BEGIN RECORDS SHOWN

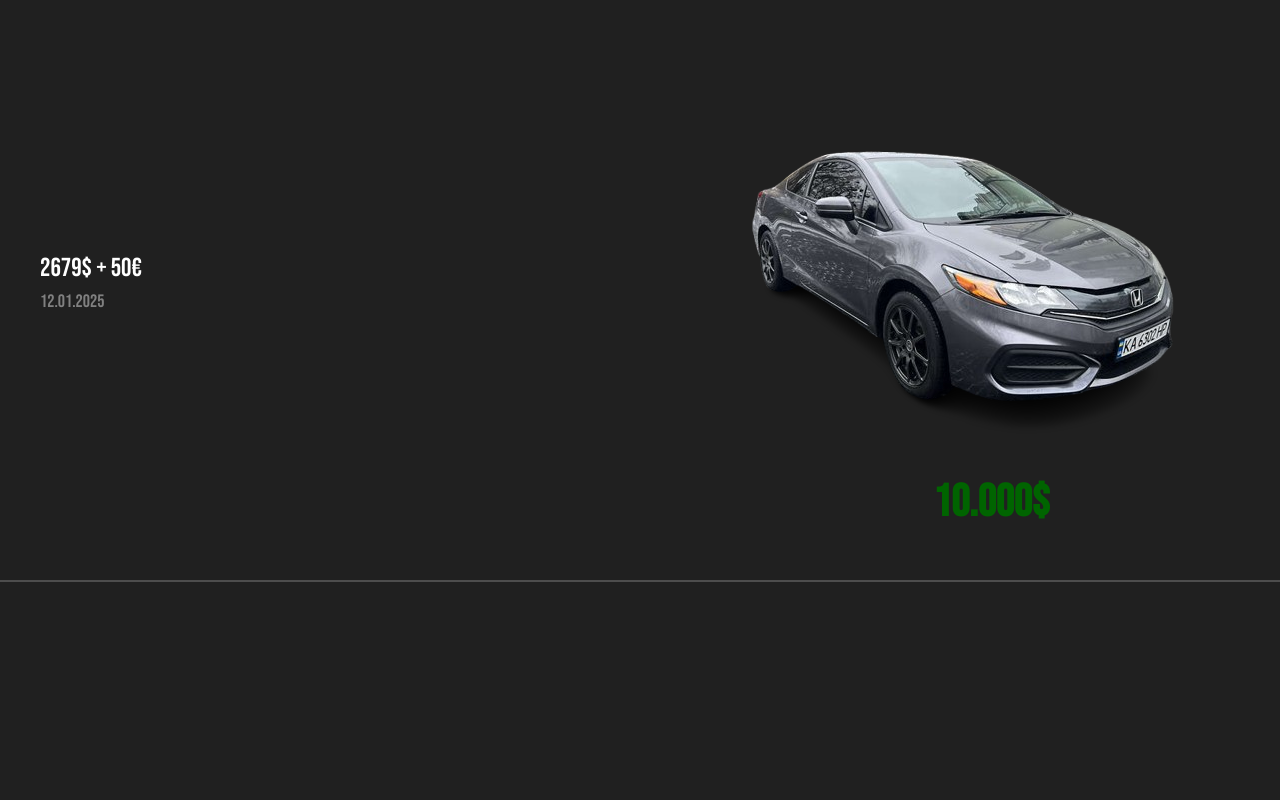
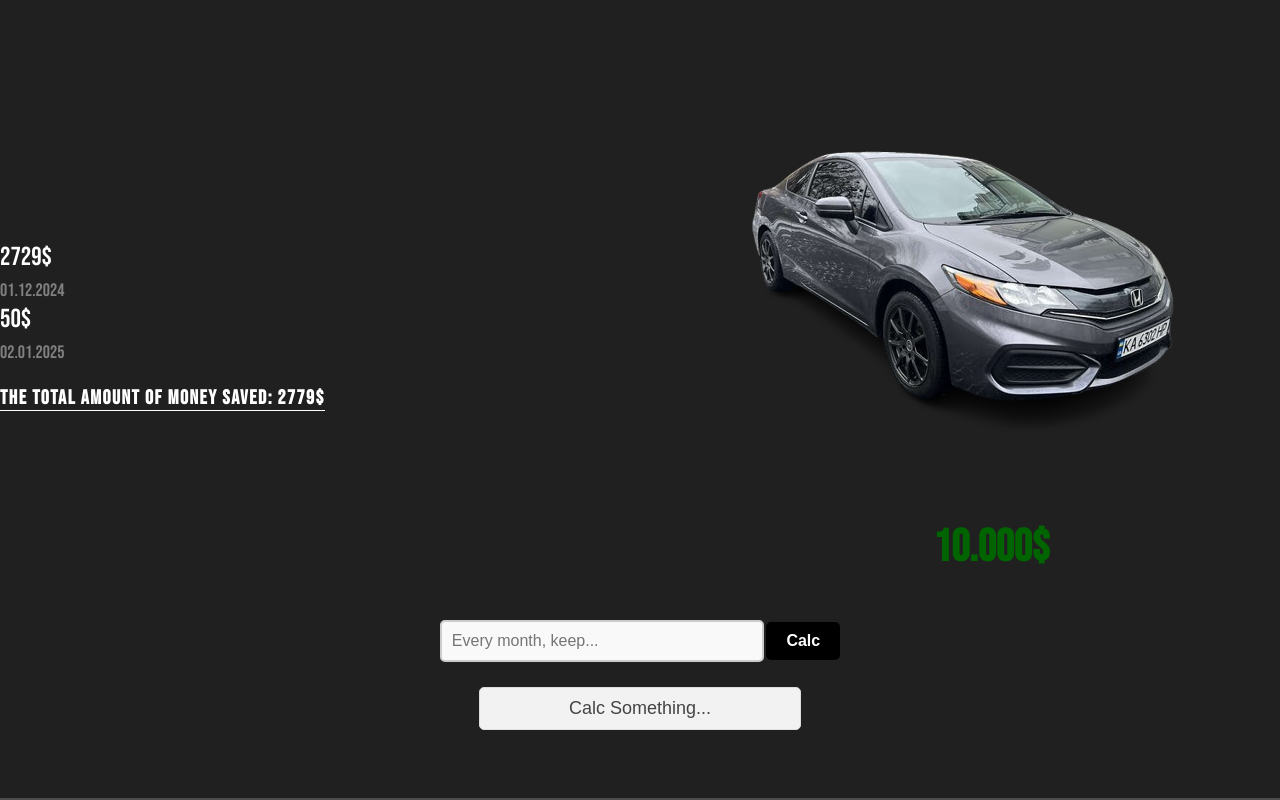
Before and after one commit to 1Creak/honda, a plain HTML site: page index.html in a window 1280 px wide. Shown: the part 304-1104 px from the top of the page. Before the commit the page ends 886 px from the top, so only its background shows below. Drawn offline with Linux system fonts and the light colour scheme.

Commit message:
added js calc and some style

```diff
--- a/index.html
+++ b/index.html
@@ -21,17 +21,28 @@
         <div class="civic container">
             <h2>Honda Civic IX</h2>
             <div class="civic-money">
-                <ul>
-                    <li>2679$ + 50€<br/><span>12.01.2025</span></li>
-                </ul>
+                <div>
+                    <ul>
+                        <li><price>2729</price>$<br/><span>01.12.2024</span></li>
+                        <li><price>50</price>$<br/><span>02.01.2025</span></li>
+                    </ul>
+                    <p id="civic-total-has-sum"></p>
+                </div>
+
+
                 <div class="civic-img">
                     <img src="img/honda_civic__578890956fx-removebg-preview.png" alt="civic"><br/>
-                    <span>10.000$</span>
+                    <p class="civic-price"><span id="civic-total">10.000</span>$</p>
                 </div>
             </div>
-
+            <div class="civic-calc">
+                <input type="number" placeholder="Every month, keep..." id="civic-calc" />
+                <button id="civic-calc-btn">Calc</button>
+                <p id="civic-calc-result">Calc Something...</p>
+            </div>
         </div>
 
     </main>
+<script src="js/calc.js"></script>
 </body>
 </html>
--- /dev/null
+++ b/js/calc.js
@@ -0,0 +1,50 @@
+document.addEventListener("DOMContentLoaded", () => {
+    const civicTotalElem = document.getElementById("civic-total");
+    const civicCalcInput = document.getElementById("civic-calc");
+    const civicCalcBtn = document.getElementById("civic-calc-btn");
+    const priceElems = document.querySelectorAll("price");
+    const totalHasSumElem = document.getElementById("civic-total-has-sum");
+    const civicCalcResultElem = document.getElementById("civic-calc-result"); // Новый элемент для вывода результата
+
+    // Функция для получения суммы всех чисел из тегов <price>
+    function getTotalPrice() {
+        return Array.from(priceElems)
+            .map(elem => parseFloat(elem.textContent.replace(".", "")) || 0)
+            .reduce((acc, curr) => acc + curr, 0);
+    }
+
+    // Функция для отображения суммы всех <price> в указанном элементе
+    function displayTotalPrice() {
+        const totalPrice = getTotalPrice();
+        totalHasSumElem.textContent = `The total amount of money saved: ${totalPrice}$`;
+    }
+
+    // Обработчик клика по кнопке
+    civicCalcBtn.addEventListener("click", () => {
+        const civicTotal = parseFloat(civicTotalElem.textContent.replace(".", "")) || 0; // Текущая сумма
+        const monthlyAmount = parseFloat(civicCalcInput.value) || 0; // Значение из инпута
+
+        if (isNaN(monthlyAmount) || monthlyAmount <= 0) {
+            civicCalcResultElem.textContent = "Введите корректное значение в поле 'Every month, keep...'";
+            return;
+        }
+
+        const totalSpent = getTotalPrice(); // Сумма всех значений из <price>
+        const remaining = civicTotal - totalSpent; // Остаток
+
+        console.log("Сумма в civicTotal:", civicTotal);
+        console.log("Сумма из всех <price>:", totalSpent);
+        console.log("Остаток:", remaining);
+
+        if (remaining <= 0) {
+            civicCalcResultElem.textContent = "Все уже оплачено или сумма меньше нуля.";
+            return;
+        }
+
+        const monthsNeeded = remaining / monthlyAmount; // Кол-во месяцев
+        civicCalcResultElem.textContent = `Вам нужно ${Math.ceil(monthsNeeded)} месяцев, чтобы накопить оставшуюся сумму.`;
+    });
+
+    // Вызываем функцию отображения суммы сразу при загрузке страницы
+    displayTotalPrice();
+});
--- a/style.css
+++ b/style.css
@@ -6,6 +6,9 @@ body{
     font-family: "Bebas Neue", serif;
     font-weight: 400;
     font-style: normal;
+}
+ul{
+    padding: 0;
 }
 ul li{
     list-style-type: none;
@@ -43,14 +46,79 @@ header{
         display: flex;
         justify-content: space-between;
         align-items: center;
+        #civic-total-has-sum{
+            font-size: 20px;
+            font-weight: 700;
+            border-bottom: 1px solid white;
+            letter-spacing: 1.5px;
+        }
     }
 
     .civic-img{
         text-align: center;
-        span{
+        span,.civic-price{
             color: darkgreen;
             font-weight: 700;
             font-size: 45px;
         }
     }
+    .civic-calc{
+        text-align: center;
+
+    }
 }
+#civic-calc {
+    width: 100%;
+    max-width: 300px;
+    padding: 10px;
+    margin-bottom: 10px;
+    font-size: 16px;
+    color: #333;
+    background-color: #f9f9f9;
+    border: 2px solid #ccc;
+    border-radius: 5px;
+    outline: none;
+    transition: all 0.3s ease;
+}
+
+#civic-calc:focus {
+    border-color: #000;
+    background-color: #fff;
+}
+
+#civic-calc-btn {
+    display: inline-block;
+    padding: 10px 20px;
+    font-size: 16px;
+    font-weight: bold;
+    color: #fff;
+    background-color: #000;
+    border: none;
+    border-radius: 5px;
+    cursor: pointer;
+    transition: all 0.3s ease;
+}
+
+#civic-calc-btn:hover {
+    background-color: #333;
+}
+
+#civic-calc-btn:active {
+    background-color: #555;
+}
+
+#civic-calc-result {
+    margin-top: 15px;
+    font-size: 18px;
+    color: #444;
+    text-align: center;
+    font-family: 'Arial', sans-serif;
+    font-weight: 400;
+    background-color: #f2f2f2;
+    padding: 10px;
+    border-radius: 5px;
+    border: 1px solid #ddd;
+    max-width: 300px;
+    margin-left: auto;
+    margin-right: auto;
+}
```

END RECORDS SHOWN

▶ _WHAT YOU ARE ASKED TO DO_: In the lines above, find the word "totalSpent" and copy each line that contains it.

▶ _ANSWER SECTION_:
+        const totalSpent = getTotalPrice(); // Сумма всех значений из <price>
+        const remaining = civicTotal - totalSpent; // Остаток
+        console.log("Сумма из всех <price>:", totalSpent);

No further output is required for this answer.